Amidst COVID-19 and the racial justice movement, Michael has witnessed and supported my fullest expressions of anger, grief, and delight.
But the first thing that truly struck me about Michael, besides his gorgeous beard, was his insistence to call me by my name, my real name, the name mother gave me: Oluwasemiloré (Oh-lu-wah-shea-me-low-ray) or Loré (low-ray) for short.
By age five, I quickly learned the ways that society expected me to water down the Nigerian aspects of my Nigerian-American identity, and express only the Americanness—more specifically the Americanness that appeased white people. My first name became the biggest assimilation sacrifice. From Lori to Lore to Lori-Anne, I’ve been referred to as various versions of Loré. In middle school, I settled for the pronunciation lah-ray and decided it was close enough.
But when Michael and I started talking to each other in April, he refused to settle. As a Black Dominican man, he understood the implications of this compromise. “I want to say your name the right way, the way your mother does,” he said firmly. “It’s erasure if I don’t pronounce it correctly. Your name is important.”
I nodded with a half-smile before slowly uttering those two consonants and two vowels that I know so well. This was just the beginning of being charmed by him. Soon after, my crush on him would give way to the emotional movement between being infatuated and having deep admiration.
As much as I can list off the reasons I like him, I also have a list of things I don’t know. There are many physical aspects of him I wonder about, like his body language without the glitchy barrier of FaceTime or the softness of his skin or the way he smells. The emptiness of these key details is frustrating at times.
After three months of exchanging music and immigrant mom stories, we’ve developed a closeness that feels like more than just a quaran-fling. And it’s true, our iPhones and Macbooks allow us to be together in special ways, but at times it intensifies the separation. Michael and I have never strolled around a neighborhood together or poured the other a glass of water or held hands. To a certain extent, our lengthy calls cannot make up for the fundamental aspects of knowing each other.
But I suppose this is true of every relationship, romantic or otherwise. There are always certain details that our lovers, family, or friends do not know about us. This natural ignorance doesn’t negate the significance of those connections. In fact, it might make them more meaningful. There are always specific companions who witness us become and unbecome different versions of ourselves.

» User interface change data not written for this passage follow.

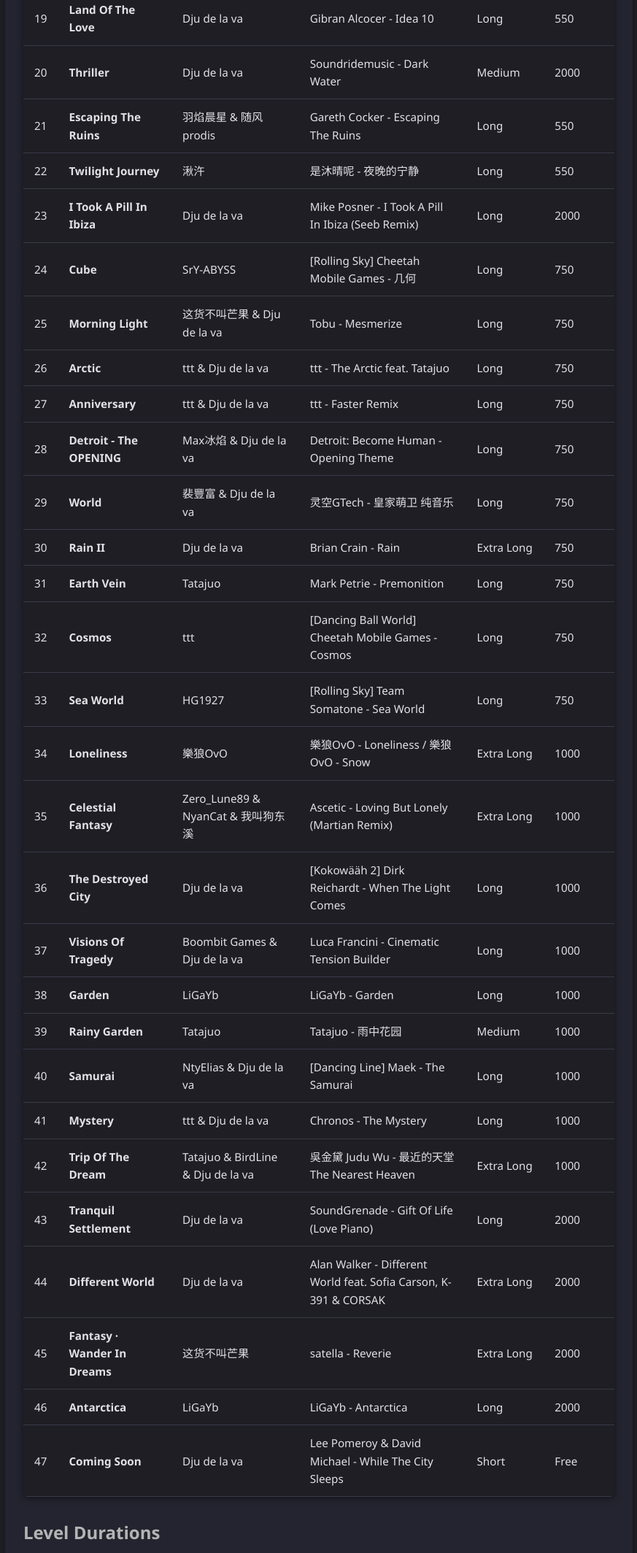
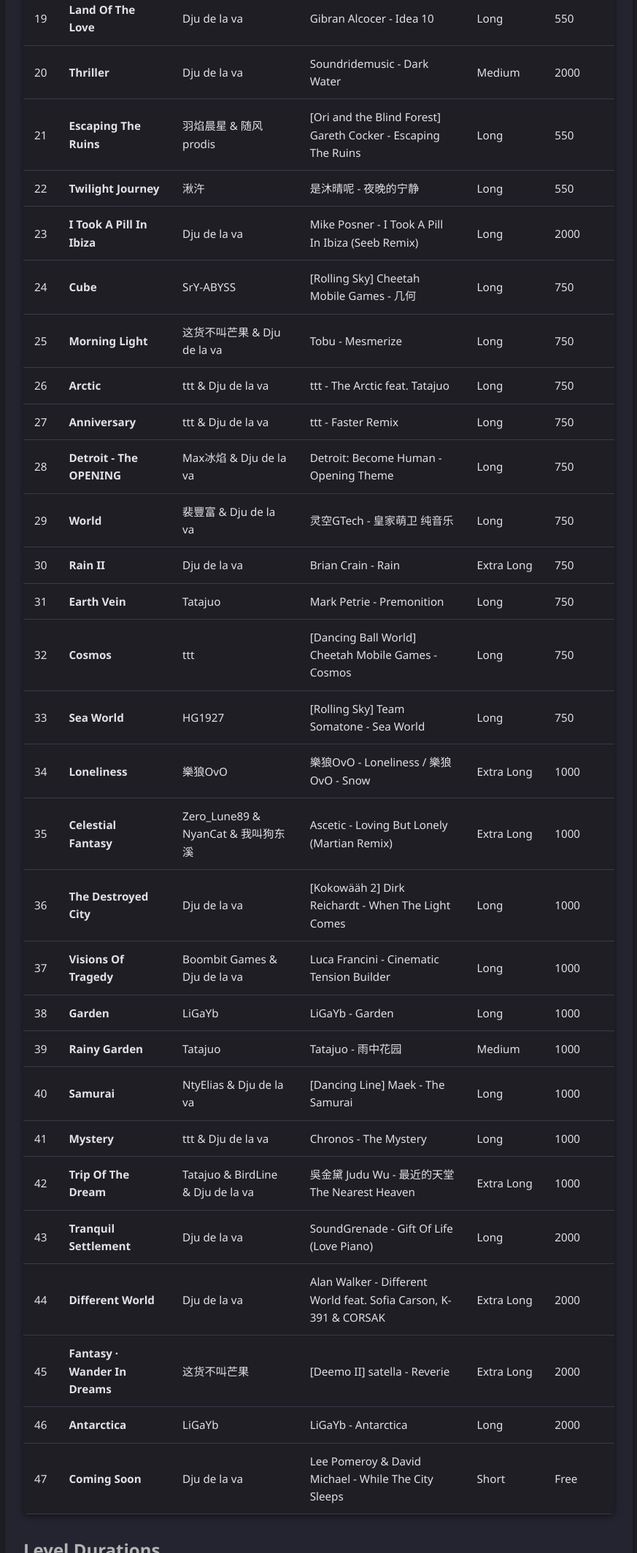
Before and after one commit to Dju-de-la-va/Dju-de-la-va.github.io, a plain HTML site: page levels/index.html in a window 1280 px wide. Shown: the part 2628-4756 px from the top of the page at 73% size, without its empty margins (203-1076 px from the left). Drawn offline with Linux system fonts and the light colour scheme.

Commit message:
Update index.html

```diff
--- a/levels/index.html
+++ b/levels/index.html
@@ -320,7 +320,7 @@
                     <tr><td>18</td><td><strong>The End Remix</strong></td><td>蓝焰TheBlueFire & 湫汻 & TigerCat & JimTsai</td><td>TDX特仑苏 - The End (Remix)</td><td>Long</td><td>550</td></tr>
                     <tr><td>19</td><td><strong>Land Of The Love</strong></td><td>Dju de la va</td><td>Gibran Alcocer - Idea 10</td><td>Long</td><td>550</td></tr>
                     <tr><td>20</td><td><strong>Thriller</strong></td><td>Dju de la va</td><td>Soundridemusic - Dark Water</td><td>Medium</td><td>2000</td></tr>
-                    <tr><td>21</td><td><strong>Escaping The Ruins</strong></td><td>羽焰晨星 & 随风prodis</td><td>Gareth Cocker - Escaping The Ruins</td><td>Long</td><td>550</td></tr>
+                    <tr><td>21</td><td><strong>Escaping The Ruins</strong></td><td>羽焰晨星 & 随风prodis</td><td>[Ori and the Blind Forest] Gareth Cocker - Escaping The Ruins</td><td>Long</td><td>550</td></tr>
                     <tr><td>22</td><td><strong>Twilight Journey</strong></td><td>湫汻</td><td>是沐晴呢 - 夜晚的宁静</td><td>Long</td><td>550</td></tr>
                     <tr><td>23</td><td><strong>I Took A Pill In Ibiza</strong></td><td>Dju de la va</td><td>Mike Posner - I Took A Pill In Ibiza (Seeb Remix)</td><td>Long</td><td>2000</td></tr>
                     <tr><td>24</td><td><strong>Cube</strong></td><td>SrY-ABYSS</td><td>[Rolling Sky] Cheetah Mobile Games - 几何</td><td>Long</td><td>750</td></tr>
@@ -344,7 +344,7 @@
                     <tr><td>42</td><td><strong>Trip Of The Dream</strong></td><td>Tatajuo & BirdLine & Dju de la va</td><td>吳金黛 Judu Wu - 最近的天堂 The Nearest Heaven</td><td>Extra Long</td><td>1000</td></tr>
                     <tr><td>43</td><td><strong>Tranquil Settlement</strong></td><td>Dju de la va</td><td>SoundGrenade - Gift Of Life (Love Piano)</td><td>Long</td><td>2000</td></tr>
                     <tr><td>44</td><td><strong>Different World</strong></td><td>Dju de la va</td><td>Alan Walker - Different World feat. Sofia Carson, K-391 & CORSAK</td><td>Extra Long</td><td>2000</td></tr>
-                    <tr><td>45</td><td><strong>Fantasy · Wander In Dreams</strong></td><td>这货不叫芒果</td><td>satella - Reverie</td><td>Extra Long</td><td>2000</td></tr>
+                    <tr><td>45</td><td><strong>Fantasy · Wander In Dreams</strong></td><td>这货不叫芒果</td><td>[Deemo II] satella - Reverie</td><td>Extra Long</td><td>2000</td></tr>
                     <tr><td>46</td><td><strong>Antarctica</strong></td><td>LiGaYb</td><td>LiGaYb - Antarctica</td><td>Long</td><td>2000</td></tr>
                     <tr><td>47</td><td><strong>Coming Soon</strong></td><td>Dju de la va</td><td>Lee Pomeroy & David Michael - While The City Sleeps</td><td>Short</td><td>Free</td></tr>
                 </tbody>
```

Amidst COVID-19 and the racial justice movement, Michael has witnessed and supported my fullest expressions of anger, grief, and delight. With everything that is going on, there are so many unpredictable emotional waves. The freedom I experience with Michael has allowed me to embrace them. He makes me feel safe as I come to terms with all the heaviness around us. My time with him also reminds me that Black joy is just as radical and necessary as Black rage. Intense conversations about the intersection of the pandemic and anti-racism often lead to cackles about funny tweets and vice versa. Together, we practice laughter. We tease each other, we play. Though we cannot hold each other, there is an abundance of pleasure.
Naturally, the specific nature of dating during quarantine is packed with uncertainty. There isn’t a guidebook for maintaining a relationship during a global pandemic. Throughout the course of our time together, we have talked about the future and imagined what our dynamic will be like once we meet. The things that work for us now may not translate well later—from big things like incompatible post-quarantine schedules to seemingly small matters like being completely turned off by each other’s scent. There are so many unknowns. But for now, we are taking it day by day, embracing the wonderful strangeness of being simultaneously together and apart.